**Exercise objective**
Give the listing again exactly, skipping any pictures it holds.

**Exercise materials**
[Start of Attachment]
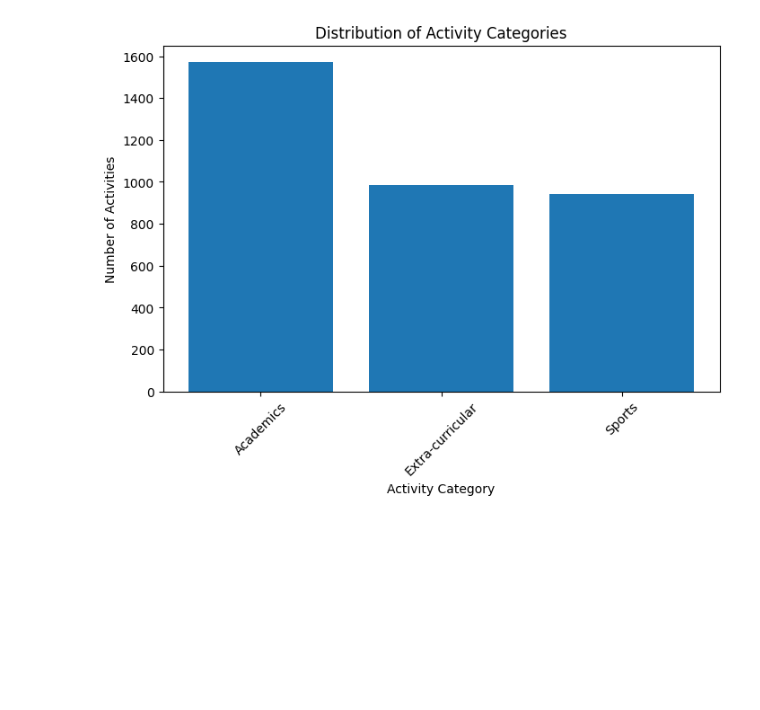
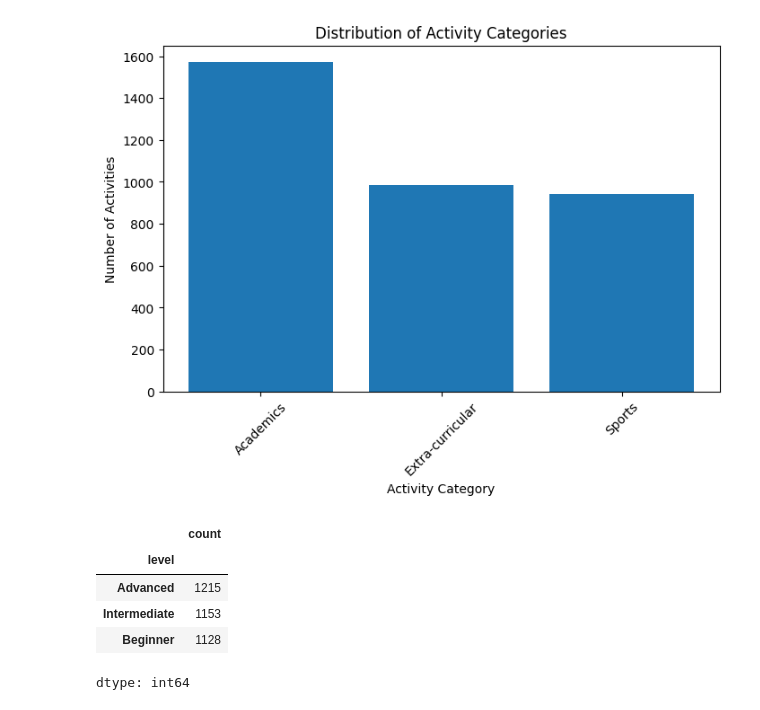
Before and after one commit to PrasastiBaitharu/ybi_foundation, a Jupyter notebook: YBI_45_DAY_INTERNSHIP.ipynb, the cells around one changed output. Saved outputs shown, nothing was run; the diff lists cells and outputs as text; code cells hidden in the pictures; blank space fills up the shorter version.

```diff
--- a/YBI_45_DAY_INTERNSHIP.ipynb
+++ b/YBI_45_DAY_INTERNSHIP.ipynb
@@ -313,3 +313,12 @@ plt.xticks(rotation=45)
 plt.show()
 # %% [output]
 [figure]
+# %%
+activity_df["level"].value_counts()
+# %% [output]
+|  | count |
+| level |  |
+| Advanced | 1215 |
+| Intermediate | 1153 |
+| Beginner | 1128 |
+dtype: int64
```
Also changed, not shown: parts of 2 cells of this notebook.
[End of Attachment]
**Answer to the exercise**
Before and after one commit to PrasastiBaitharu/ybi_foundation, a Jupyter notebook: YBI_45_DAY_INTERNSHIP.ipynb, the cells around one changed output. Saved outputs shown, nothing was run; the diff lists cells and outputs as text; code cells hidden in the pictures; blank space fills up the shorter version.

```diff
--- a/YBI_45_DAY_INTERNSHIP.ipynb
+++ b/YBI_45_DAY_INTERNSHIP.ipynb
@@ -313,3 +313,12 @@ plt.xticks(rotation=45)
 plt.show()
 # %% [output]
 [figure]
+# %%
+activity_df["level"].value_counts()
+# %% [output]
+|  | count |
+| level |  |
+| Advanced | 1215 |
+| Intermediate | 1153 |
+| Beginner | 1128 |
+dtype: int64
```
Also changed, not shown: parts of 2 cells of this notebook.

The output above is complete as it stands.